Rob Urbinati may be preaching to the choir with his unembellished adaptation of the cries of political dissent collected by Howard Zinn and Anthony Arnove in "Voices of a People's History of the United States."
Rob Urbinati may be preaching to the choir with his unembellished adaptation of the cries of political dissent collected by Howard Zinn and Anthony Arnove in “Voices of a People’s History of the Rob Urbinati may be preaching to the choir with his unembellished adaptation of the cries of political dissent collected by Howard Zinn and Anthony Arnove in “Voices of a People’s History of the United States.” But the rebel choristers who faithfully flock to Culture Project will find ideological comfort and camaraderie in the anguished voices of angry Americans — from Frederick Douglass to Cindy Sheehan — who have found themselves politically disenfranchised in what Zinn calls a “topsy-turvy” world where “the wrong people are in power and the wrong people are out of power.”

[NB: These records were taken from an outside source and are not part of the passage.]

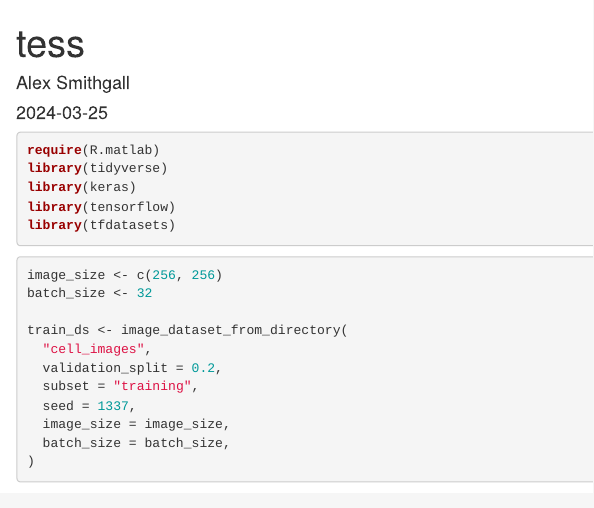
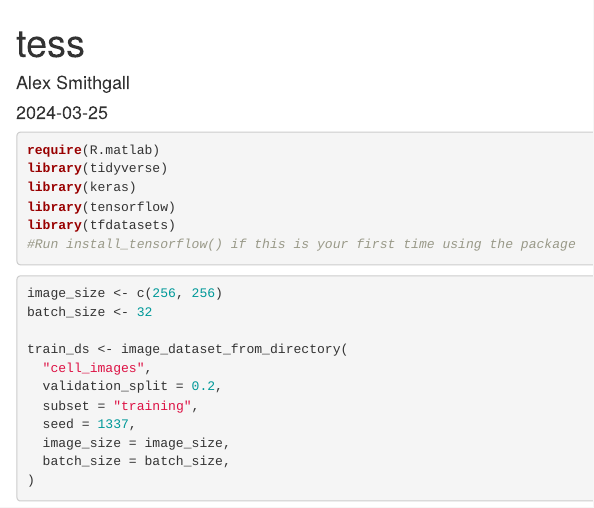
Before and after one commit to samrea5/Project-3-Identifying-Malaria-Infections-with-Image-Classification, an R Markdown document (SCRIPTS/Master Script.Rmd): the page in a window 1100 px wide, from its top. Rendered offline with R 4.5, knitr and Pandoc, with nearby package versions; some code elsewhere in the file could not run offline.

Commit message:
Update Master Script.Rmd

````diff
--- a/SCRIPTS/Master Script.Rmd
+++ b/SCRIPTS/Master Script.Rmd
@@ -15,6 +15,7 @@ library(tidyverse)
 library(keras)
 library(tensorflow)
 library(tfdatasets)
+#Run install_tensorflow() if this is your first time using the package
 ```
 
 ```{r}
````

The supercharged oratory of the speeches, letters, poems, songs and petitions must stand on its own in the spare theatrical setting of stools and music stands. Identifying photographs, along with the odd still image, are projected onto a screen on the back wall, and spotlights are put to good use. But there are no true staging effects and the performers stay on book. Whatever moves you comes from what you hear.
Even more than the themes of dissent and rebellion, the call for political change is what unifies the impassioned contributions that make up this program of readings. In the opening words of Zinn (Tim Cain), the issue is not so much civil disobedience as “civil obedience,” the mindless acquiescence of American citizens in the criminal misadventures of their government. “It is the job of thinking people not to be on the side of the executioners,” Zinn admonishes.
Rousing the faithful are exhortations from the historical likes of Douglass (Cain), petitioning the nation to liberate its slaves in 1852; Susan B. Anthony (Morgan Hallett), demanding rights for women in 1871; and Chief Joseph (Opal Alladin), pleading for the freedom of the Indian nations in 1879.
There is inspiration, as well, in those rare moments when the protestors could savor a political triumph: a sober Daniel Ellsberg (Thom Rivera) articulating the anti-war convictions that led to his exposure of the Pentagon Papers in 1974; an exultant Martin Duberman (Rivera) flush with gay pride during the Stonewall Rebellion of 1969.
The most moving voices, though, are the unknown ones. There is a special poignancy to Depression era voices — so many of them belonging to women — who fought for the rights of overworked and underpaid factory workers by organizing unions. “When you worked in the auto factory, no one cared what your name was,” according to one labor organizer. “We were wage slaves.”
Lenelle Moise, who gives vivid life to one of these embattled unionists, also brings her intensity to two portraits of modest militants from later eras: Anne Moody, who participated in a particularly ugly civil rights sit-in at a Mississippi lunch counter in 1960, and Patricia Thompson, who has a chilling story to tell about racial politics during Hurricane Katrina in 2006. Opening another vein, Cain is quietly devastating as Larry Colburn, a Vietnam veteran testifying to the atrocities he witnessed at My Lai in 1968.
Aside from the heart-stopping treatment singer-musician Allison Moorer gives to Sam Cooke’s “Change Gonna Come,” the most electrifying moment in the show comes when guest performer Staceyann Chin delivers Sheehan’s anti-war manifesto. Moving from the dignified grieving of a mother who has lost her son in Iraq to the furious outrage of a woman who has made up her mind to challenge the powers that be, Chin gives clear and passionate voice to the show’s ultimate message: “It’s up to us, as moral people, to break immoral laws.”